Britain’s shock vote to leave the bloc has forced financial firms to rethink their business strategy which has until now depended on having an EU “passport” to operate across the region from a base in London.
Daniel Hodson, a former chief executive of London derivatives exchange LIFFE which is now part of ICE (ICE.N), said the new group - initially known as City United - aimed to bring together under one roof those in the financial sector who backed and opposed Brexit.
Hodson was director of Vote Leave which campaigned for Brexit in last month’s referendum.
He said other members of the group included another City of London veteran, Anthony Belchambers, a former head of the Futures and Options Association.

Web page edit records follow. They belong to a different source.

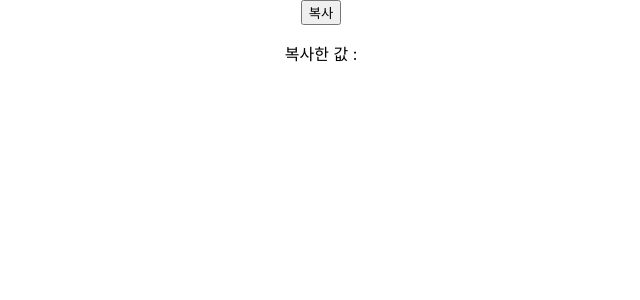
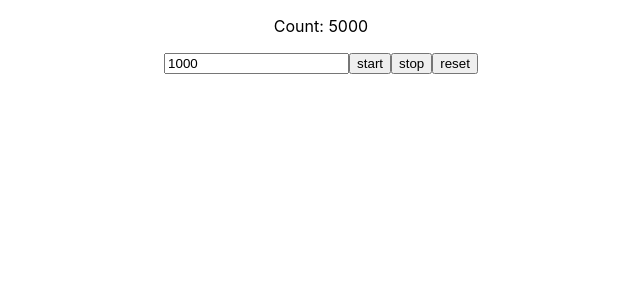
Before and after one commit to JihooDev/react_hooks, a React (Create React App) app: page / in a window 1280 px wide. Shown: the top 300 px of the page, without its empty margins (319-959 px from the left). Built offline with nearby package versions, Linux system fonts and the light colour scheme.

Commit message:
feat: CustomUseCountDown

```diff
--- a/src/App.tsx
+++ b/src/App.tsx
@@ -8,6 +8,7 @@ import UseCountDown from './components/useCountDown/UseCountDown';
 import CustomUseBoolean from './components/useBoolean/CustomUseBoolean';
 import CustomUseClickAnyWhere from './components/useClickAnyWhere/CustomUseClickAnyWhere';
 import CustomUseCopyClipboard from './components/useCopyToClipboard/CustomUseCopyClipboard';
+import CustomUseCountDown from './components/useCountDown/CustomUseCountDown';
 
 function App() {
   return (
@@ -22,10 +23,11 @@ function App() {
 
       {/* UseCopyToClipboard */}
       {/* <UseCopyToClipboard /> */}
-      <CustomUseCopyClipboard />
+      {/* <CustomUseCopyClipboard /> */}
 
       {/* UseCountDown */}
       {/* <UseCountDown /> */}
+      <CustomUseCountDown />
     </div>
   );
 }
--- /dev/null
+++ b/src/components/useCountDown/CustomUseCountDown.tsx
@@ -0,0 +1,55 @@
+import React, { ReactElement, useCallback, useState } from 'react'
+
+const CustomUseCountDown = (): ReactElement => {
+
+    const defaultCount = 5000;
+
+    const [count, setCount] = useState<number>(defaultCount);
+    const [intervalCount, setIntervalCount] = useState<number>(1000);
+    const [timer, setTimer] = useState<NodeJS.Timer>();
+    const [intervalState, setIntervalState] = useState<boolean>(false);
+
+    const startCountdown = (countNum: number) => {
+        if (intervalState) return;
+        stopCountdown();
+
+        setIntervalState(true);
+        let interval = setInterval(() => {
+            setCount((prev: number) => prev - 1);
+        }, countNum);
+
+        setTimer(interval);
+    }
+
+    const stopCountdown = () => {
+        clearInterval(timer);
+        setIntervalState(false);
+    }
+
+    const resetCountdown = () => {
+        stopCountdown();
+        setCount(defaultCount);
+        setIntervalState(false);
+    }
+
+    const handleChangeIntervalValue = (countValue: number) => {
+        setIntervalCount(countValue);
+    }
+
+    return (
+        <div>
+            <p>Count: {count}</p>
+
+            <input
+                type="number"
+                value={intervalCount}
+                onChange={(e) => handleChangeIntervalValue(Number(e.target.value))}
+            />
+            <button onClick={() => startCountdown(intervalCount)}>start</button>
+            <button onClick={stopCountdown}>stop</button>
+            <button onClick={resetCountdown}>reset</button>
+        </div>
+    )
+}
+
+export default CustomUseCountDown
```
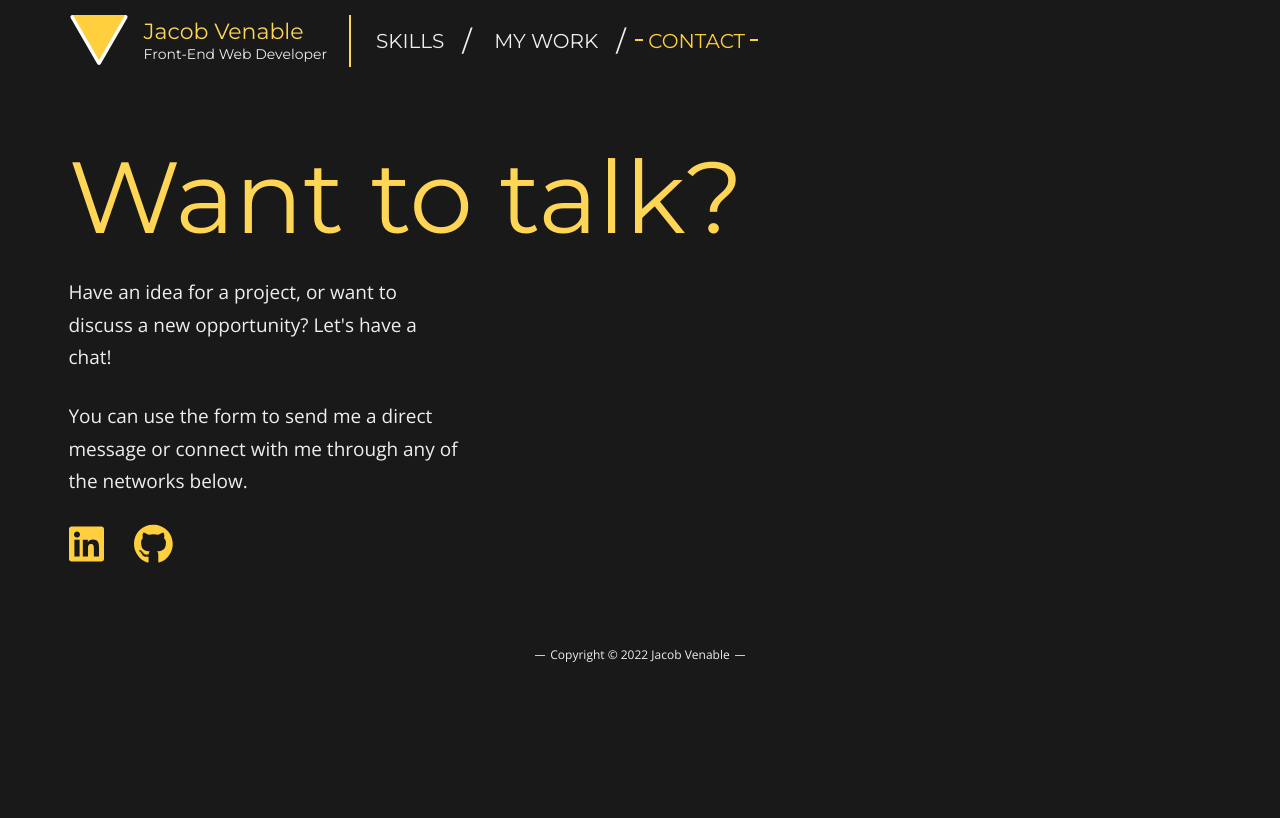
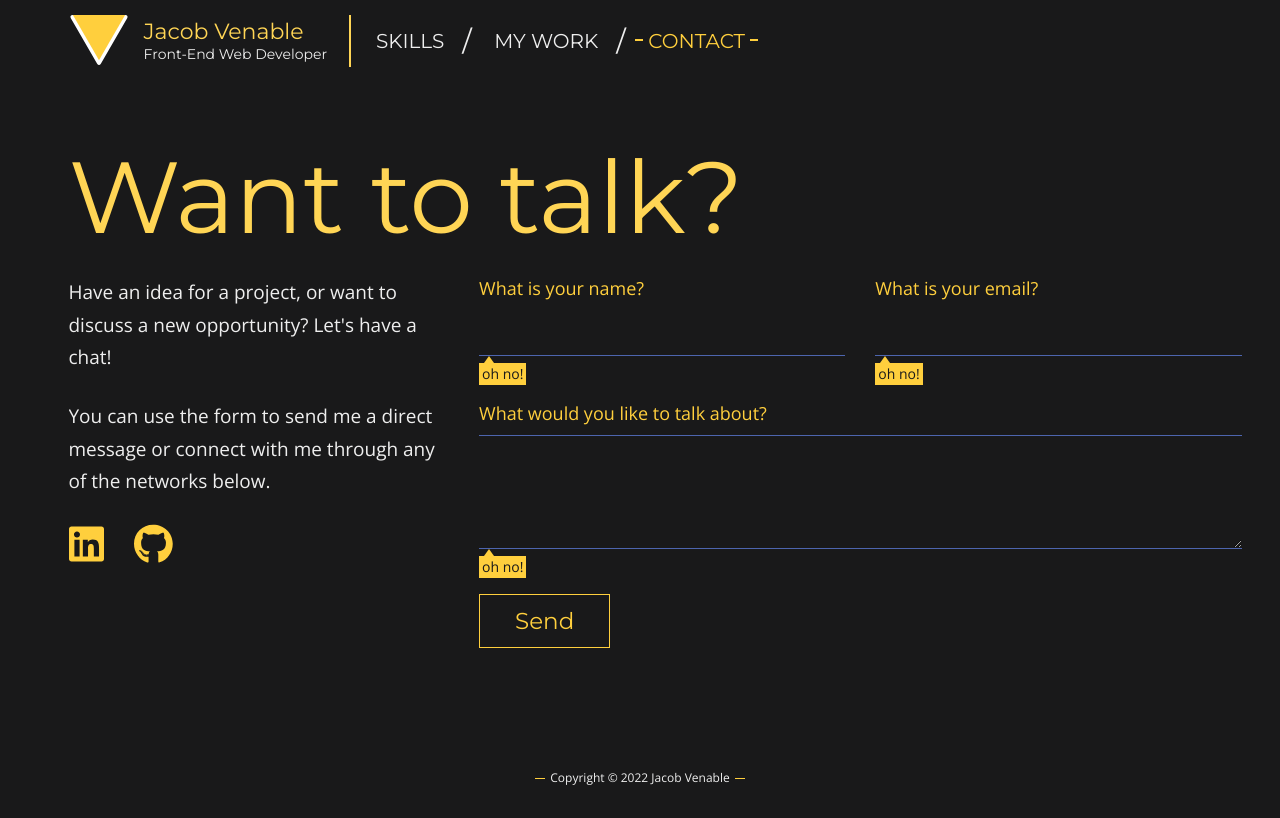
Before and after one commit to jacobvenable/portfolio-nextjs, a Next.js app: page /contact in a window 1280 px wide. Built offline with nearby package versions, Linux system fonts and the light colour scheme.

Commit message:
feat: add initial contact from to contact page

```diff
--- /dev/null
+++ b/components/ContactForm/ContactForm.tsx
@@ -0,0 +1,49 @@
+import classNames from "classnames";
+import React from "react";
+
+import styles from "./ContactForm.module.scss";
+import Button from "components/Button";
+import Input from "components/Input";
+
+const ContactForm: React.FC = () => {
+  return (
+    <form
+      action="/contact"
+      className={styles.form}
+      data-netlify="true"
+      data-netlify-honeypot="sweet-honey"
+      data-netlify-recaptcha="true"
+      method="post"
+      name="contact"
+    >
+      <Input
+        className={classNames([styles.input, styles.detail])}
+        error="oh no!"
+        label="What is your name?"
+        name="name"
+        required={true}
+      />
+      <Input
+        className={classNames([styles.input, styles.detail])}
+        error="oh no!"
+        label="What is your email?"
+        name="email"
+        required={true}
+        type="email"
+      />
+      <Input
+        className={classNames([styles.input, styles.message])}
+        error="oh no!"
+        label="What would you like to talk about?"
+        name="message"
+        required={true}
+        type="textarea"
+      />
+      <Button className={styles.button} color="yellow-light" type="submit">
+        Send
+      </Button>
+    </form>
+  );
+};
+
+export default ContactForm;
--- /dev/null
+++ b/components/ContactForm/index.ts
@@ -0,0 +1 @@
+export { default } from "./ContactForm";
--- a/pages/contact.tsx
+++ b/pages/contact.tsx
@@ -2,6 +2,7 @@ import { faGithub, faLinkedin } from "@fortawesome/free-brands-svg-icons";
 import { FontAwesomeIcon } from "@fortawesome/react-fontawesome";
 
 import Button from "components/Button";
+import ContactForm from "components/ContactForm";
 import ContentContainer from "components/ContentContainer";
 import Grid from "components/Grid";
 import Link, { LinkProps } from "components/Link";
@@ -12,7 +13,7 @@ const ContactPage = () => {
   return (
     <ContentContainer>
       <Typography variant="h1">Want to talk?</Typography>
-      <Grid.Container>
+      <Grid.Container padded>
         <Grid.Item medium={35}>
           <Typography>
             Have an idea for a project, or want to discuss a new opportunity?
@@ -50,7 +51,7 @@ const ContactPage = () => {
           </Stack>
         </Grid.Item>
         <Grid.Item medium={65}>
-          <></>
+          <ContactForm />
         </Grid.Item>
       </Grid.Container>
     </ContentContainer>
```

Graham Bishop, a pro-EU consultant who has advised EU institutions, is also a member.
“There is a need to bring those who supported both sides together in an effective way that recognises the political reality of the situation,” Hodson told Reuters.
The group, which will be renamed the Financial Services Negotiation Forum, will have a formal launch in September.
The City of London Corporation, which administers the capital’s “Square Mile” financial district had backed staying in the EU. TheCityUK, which promotes Britain’s financial sector, had warned that Brexit could damage competitiveness.
Hodson said it was clear from government statements that continued full membership of the EU’s single market was not on the table and therefore the financial sector must come up with a common position to help the government with trade talks.
“We will be independent and fact based ... TheCityUK will play a very important part and we will be working with them,” Hodson said.
Other supporters of the new group spoke of “bitterness and angst flying around the City” and the need to get coherence around what needs to be done between the leave and remain camps.
Richard Tice, chief executive of Quidnet Capital and who co-chaired the referendum campaign group Leave.EU. said the referendum result was clear and bodies like the City of London should get on with making it work.
The City of London Corporation and TheCityUK had no comment.
The Chartered Institute for Securities and Investment (CISI) said on Tuesday that since the referendum, financial sector had lacked a loud and visible champion communicator at a time of great uncertainty.
“There have been a number of discussions beneath the radar, but that’s not good enough,” CISI Chief Executive Simon Culhane said in a statement.
“Instead there has been almost total silence and zero direction or reassurance,” Culhane said.
Reporting by Huw Jones. Editing by Jane Merriman